> [Entries shown]
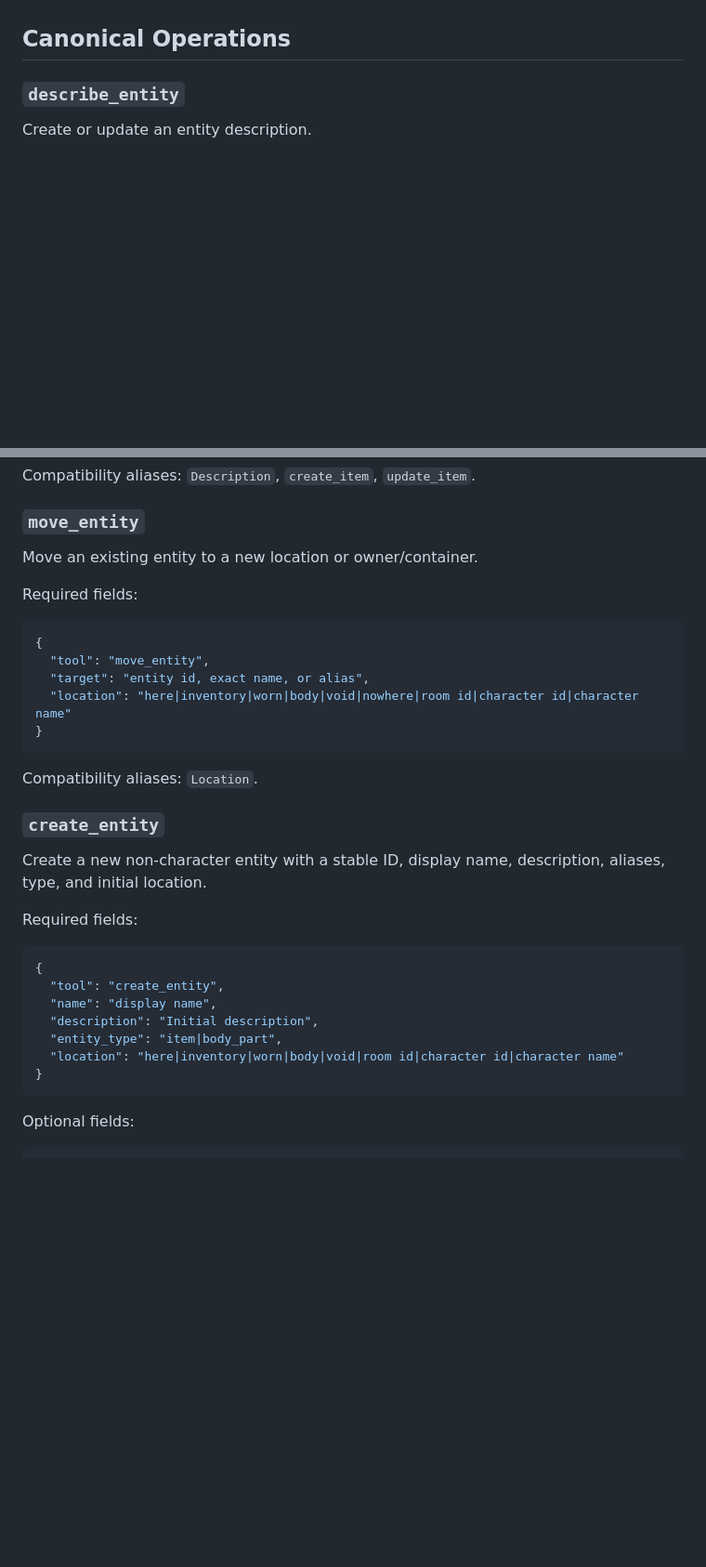
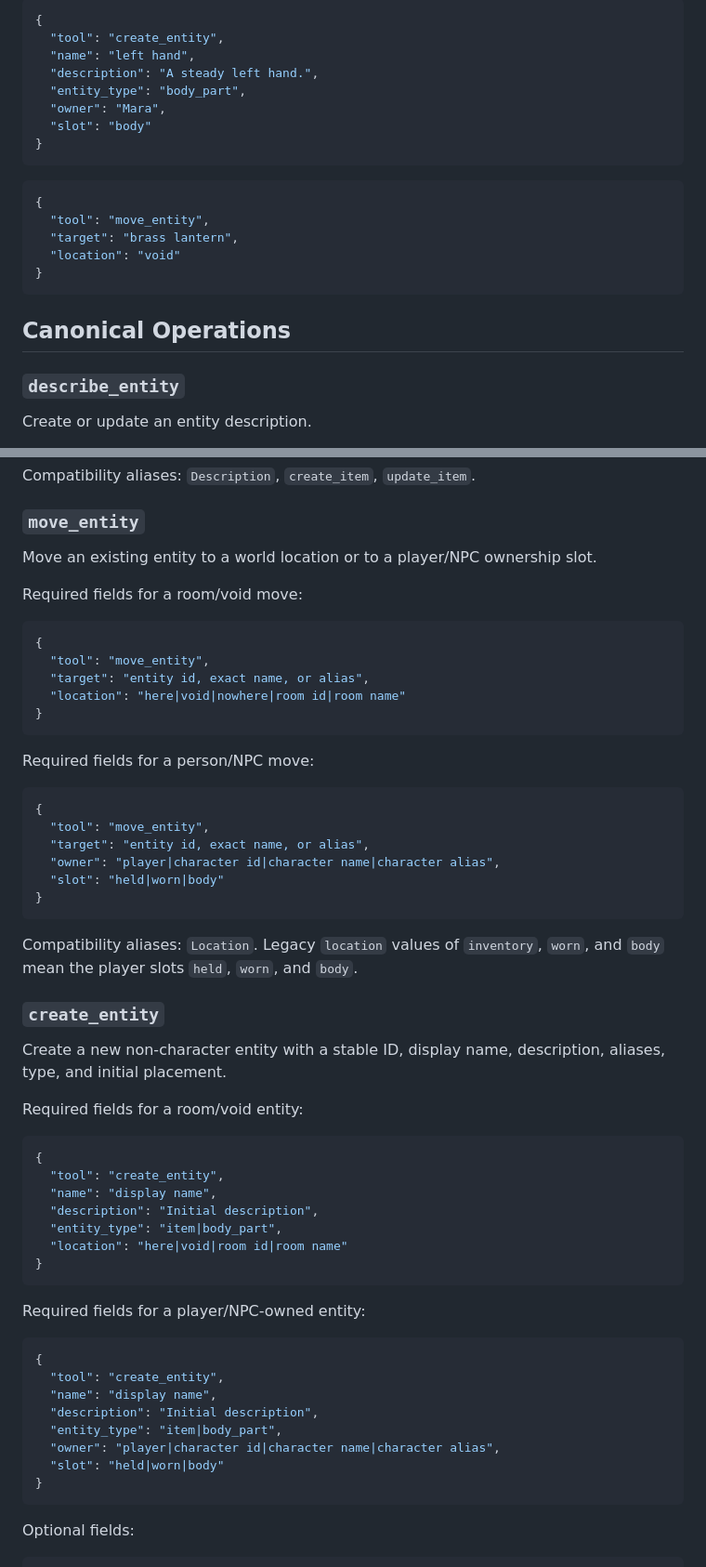
Before and after one commit to all-upper-case/Frotz2, a Markdown page: docs/LLM_TOOLS.md, 2 parts joined by grey strips. Shown at 93% size. GitHub-like rendering; blank space fills up the shorter version.

Commit message:
Clarify NPC ownership slots in LLM tool spec

````diff
--- a/docs/LLM_TOOLS.md
+++ b/docs/LLM_TOOLS.md
@@ -22,3 +60,21 @@ Manual approval should be reserved for explicit repair workflows, risky bulk edi
+```json
+{
+  "tool": "create_entity",
+  "name": "left hand",
+  "description": "A steady left hand.",
+  "entity_type": "body_part",
+  "owner": "Mara",
+  "slot": "body"
+}
+```
+
+```json
+{
+  "tool": "move_entity",
+  "target": "brass lantern",
+  "location": "void"
+}
+```
 
 ## Canonical Operations
 
@@ -50,25 +106,36 @@ Compatibility aliases: `Description`, `create_item`, `update_item`.
 
 ### `move_entity`
 
-Move an existing entity to a new location or owner/container.
+Move an existing entity to a world location or to a player/NPC ownership slot.
 
-Required fields:
+Required fields for a room/void move:
 
 ```json
 {
   "tool": "move_entity",
   "target": "entity id, exact name, or alias",
-  "location": "here|inventory|worn|body|void|nowhere|room id|character id|character name"
+  "location": "here|void|nowhere|room id|room name"
 }
 ```
 
-Compatibility aliases: `Location`.
+Required fields for a person/NPC move:
+
+```json
+{
+  "tool": "move_entity",
+  "target": "entity id, exact name, or alias",
+  "owner": "player|character id|character name|character alias",
+  "slot": "held|worn|body"
+}
+```
+
+Compatibility aliases: `Location`. Legacy `location` values of `inventory`, `worn`, and `body` mean the player slots `held`, `worn`, and `body`.
 
 ### `create_entity`
 
-Create a new non-character entity with a stable ID, display name, description, aliases, type, and initial location.
+Create a new non-character entity with a stable ID, display name, description, aliases, type, and initial placement.
 
-Required fields:
+Required fields for a room/void entity:
 
 ```json
 {
@@ -76,7 +143,20 @@ Required fields:
   "name": "display name",
   "description": "Initial description",
   "entity_type": "item|body_part",
-  "location": "here|inventory|worn|body|void|room id|character id|character name"
+  "location": "here|void|room id|room name"
+}
+```
+
+Required fields for a player/NPC-owned entity:
+
+```json
+{
+  "tool": "create_entity",
+  "name": "display name",
+  "description": "Initial description",
+  "entity_type": "item|body_part",
+  "owner": "player|character id|character name|character alias",
+  "slot": "held|worn|body"
 }
 ```
 
````
Also changed, not shown: other parts of docs/LLM_TOOLS.md (+43 -0 lines).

> [Your instructions]
In copying the material, drop all pictures and keep everything else identical.

> [Task response]
Before and after one commit to all-upper-case/Frotz2, a Markdown page: docs/LLM_TOOLS.md, 2 parts joined by grey strips. Shown at 93% size. GitHub-like rendering; blank space fills up the shorter version.

Commit message:
Clarify NPC ownership slots in LLM tool spec

````diff
--- a/docs/LLM_TOOLS.md
+++ b/docs/LLM_TOOLS.md
@@ -22,3 +60,21 @@ Manual approval should be reserved for explicit repair workflows, risky bulk edi
+```json
+{
+  "tool": "create_entity",
+  "name": "left hand",
+  "description": "A steady left hand.",
+  "entity_type": "body_part",
+  "owner": "Mara",
+  "slot": "body"
+}
+```
+
+```json
+{
+  "tool": "move_entity",
+  "target": "brass lantern",
+  "location": "void"
+}
+```
 
 ## Canonical Operations
 
@@ -50,25 +106,36 @@ Compatibility aliases: `Description`, `create_item`, `update_item`.
 
 ### `move_entity`
 
-Move an existing entity to a new location or owner/container.
+Move an existing entity to a world location or to a player/NPC ownership slot.
 
-Required fields:
+Required fields for a room/void move:
 
 ```json
 {
   "tool": "move_entity",
   "target": "entity id, exact name, or alias",
-  "location": "here|inventory|worn|body|void|nowhere|room id|character id|character name"
+  "location": "here|void|nowhere|room id|room name"
 }
 ```
 
-Compatibility aliases: `Location`.
+Required fields for a person/NPC move:
+
+```json
+{
+  "tool": "move_entity",
+  "target": "entity id, exact name, or alias",
+  "owner": "player|character id|character name|character alias",
+  "slot": "held|worn|body"
+}
+```
+
+Compatibility aliases: `Location`. Legacy `location` values of `inventory`, `worn`, and `body` mean the player slots `held`, `worn`, and `body`.
 
 ### `create_entity`
 
-Create a new non-character entity with a stable ID, display name, description, aliases, type, and initial location.
+Create a new non-character entity with a stable ID, display name, description, aliases, type, and initial placement.
 
-Required fields:
+Required fields for a room/void entity:
 
 ```json
 {
@@ -76,7 +143,20 @@ Required fields:
   "name": "display name",
   "description": "Initial description",
   "entity_type": "item|body_part",
-  "location": "here|inventory|worn|body|void|room id|character id|character name"
+  "location": "here|void|room id|room name"
+}
+```
+
+Required fields for a player/NPC-owned entity:
+
+```json
+{
+  "tool": "create_entity",
+  "name": "display name",
+  "description": "Initial description",
+  "entity_type": "item|body_part",
+  "owner": "player|character id|character name|character alias",
+  "slot": "held|worn|body"
 }
 ```
 
````
Also changed, not shown: other parts of docs/LLM_TOOLS.md (+43 -0 lines).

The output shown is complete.